Although the book presents the principal narrative from Colin Harpur’s perspective (through third person limited P.O.V.), we are also given excerpts from separate diary entries written by the killer and by the targeted victim, Jennifer “Cheryl Ann” Day. This certainly allows us to learn the mindset of two crucial characters, but I feel like the choice dilutes the power of viewing the investigation solely through the protagonist’s eyes. The early-chapter diary entries mean that readers have more information than the police, and while that can generate suspense – we know which evidence is important when it is discovered, for example – it also splinters the world-building: now the narrative is not just Harpur’s but rather shared between Harpur, Cheryl Ann, and the man his hostage has nicknamed Dark Eyes.

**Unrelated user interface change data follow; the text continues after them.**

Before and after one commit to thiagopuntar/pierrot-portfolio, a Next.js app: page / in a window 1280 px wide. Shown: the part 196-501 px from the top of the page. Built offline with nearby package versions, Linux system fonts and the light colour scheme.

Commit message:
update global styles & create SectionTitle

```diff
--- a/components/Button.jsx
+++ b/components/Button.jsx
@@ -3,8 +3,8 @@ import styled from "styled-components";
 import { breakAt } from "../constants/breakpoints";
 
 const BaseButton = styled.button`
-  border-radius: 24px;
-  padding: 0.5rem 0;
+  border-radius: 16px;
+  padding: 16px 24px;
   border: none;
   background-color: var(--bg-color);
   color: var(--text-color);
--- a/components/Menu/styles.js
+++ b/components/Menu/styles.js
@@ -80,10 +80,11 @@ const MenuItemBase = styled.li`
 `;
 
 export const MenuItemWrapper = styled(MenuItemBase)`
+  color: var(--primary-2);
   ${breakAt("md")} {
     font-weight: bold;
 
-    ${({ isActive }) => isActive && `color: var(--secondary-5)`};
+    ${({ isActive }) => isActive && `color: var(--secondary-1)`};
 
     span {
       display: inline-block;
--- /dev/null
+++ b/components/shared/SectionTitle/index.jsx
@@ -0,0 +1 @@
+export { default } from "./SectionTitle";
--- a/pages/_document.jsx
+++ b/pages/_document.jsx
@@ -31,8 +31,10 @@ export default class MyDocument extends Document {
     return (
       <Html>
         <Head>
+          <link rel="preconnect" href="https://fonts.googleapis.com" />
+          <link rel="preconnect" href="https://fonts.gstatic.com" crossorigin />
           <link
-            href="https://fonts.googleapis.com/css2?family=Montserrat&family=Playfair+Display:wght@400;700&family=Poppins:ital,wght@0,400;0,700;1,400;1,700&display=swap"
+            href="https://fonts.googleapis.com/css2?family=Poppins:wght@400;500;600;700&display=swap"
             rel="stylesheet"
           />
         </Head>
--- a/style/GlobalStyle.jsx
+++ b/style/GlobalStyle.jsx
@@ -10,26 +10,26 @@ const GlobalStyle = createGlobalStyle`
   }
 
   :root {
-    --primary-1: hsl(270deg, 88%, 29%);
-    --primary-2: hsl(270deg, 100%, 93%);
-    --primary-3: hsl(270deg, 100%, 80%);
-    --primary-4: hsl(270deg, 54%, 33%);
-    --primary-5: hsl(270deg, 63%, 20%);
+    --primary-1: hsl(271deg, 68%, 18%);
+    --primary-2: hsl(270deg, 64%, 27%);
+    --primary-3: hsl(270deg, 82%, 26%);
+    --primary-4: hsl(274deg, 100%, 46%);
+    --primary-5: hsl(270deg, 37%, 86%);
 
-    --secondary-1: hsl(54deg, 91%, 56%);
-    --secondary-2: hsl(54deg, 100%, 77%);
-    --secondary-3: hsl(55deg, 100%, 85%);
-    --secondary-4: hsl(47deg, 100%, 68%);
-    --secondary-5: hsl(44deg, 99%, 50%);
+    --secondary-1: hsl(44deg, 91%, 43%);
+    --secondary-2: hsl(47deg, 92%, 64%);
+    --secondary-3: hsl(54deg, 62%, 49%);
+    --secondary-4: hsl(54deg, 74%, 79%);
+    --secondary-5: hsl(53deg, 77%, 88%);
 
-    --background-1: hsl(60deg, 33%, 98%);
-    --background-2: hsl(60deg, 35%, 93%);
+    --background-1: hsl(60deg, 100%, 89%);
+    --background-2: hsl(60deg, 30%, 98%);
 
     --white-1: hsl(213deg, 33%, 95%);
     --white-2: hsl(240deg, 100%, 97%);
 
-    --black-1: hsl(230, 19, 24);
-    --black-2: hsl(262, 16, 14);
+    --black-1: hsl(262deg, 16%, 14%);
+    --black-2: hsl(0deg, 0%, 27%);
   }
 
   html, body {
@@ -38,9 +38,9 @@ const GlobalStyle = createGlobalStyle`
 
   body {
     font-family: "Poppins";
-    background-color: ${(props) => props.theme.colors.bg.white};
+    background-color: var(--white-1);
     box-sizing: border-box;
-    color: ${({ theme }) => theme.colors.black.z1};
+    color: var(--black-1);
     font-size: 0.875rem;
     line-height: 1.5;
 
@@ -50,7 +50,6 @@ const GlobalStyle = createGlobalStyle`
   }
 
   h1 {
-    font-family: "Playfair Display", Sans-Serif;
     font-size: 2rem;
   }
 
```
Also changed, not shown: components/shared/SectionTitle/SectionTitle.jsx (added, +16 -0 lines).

Because he is a political animal, Desmond Iles takes care to (usually) cloak his anger and epithets in either cold reasonableness or boys’ club jocularity. James builds into this character’s communication with others an ability to change tone and sincerity on a dime; he can berate Harpur with one sentence and be matily confidential with the next. It is as if Iles is always calculating his speech so that the words that seem most heartfelt are the ones that should be most suspect. A novice writer wouldn’t touch such contradictions, and indeed wouldn’t create a character with such a chasm between speech and intention. But in Desmond Iles, Bill James can deliver false piety, blarney, and blame in one paragraph. The result is quite humorous and makes Iles a slippery and dangerous conversationalist, the cogs always turning, the accusations always ready:
When the Chief had gone, Iles said quietly: ‘It distresses me to see him suffering. In a way, he’s too fine for this job, Col. There’s true nobility in him, a rich grandeur. Of course, that will go unrecognized by those above, and someone like [rival CO] Ethan will pick up the honours. Arise, briefly, out of your dung-heap, Sir Vincent Ethan. Incidentally, Harpur, it looks to me as if there’s been a fucking leak from here to next door.’
Me? I’m looking forward to the third Harpur & Iles book, The Halo Parade, which is already ordered and on its way.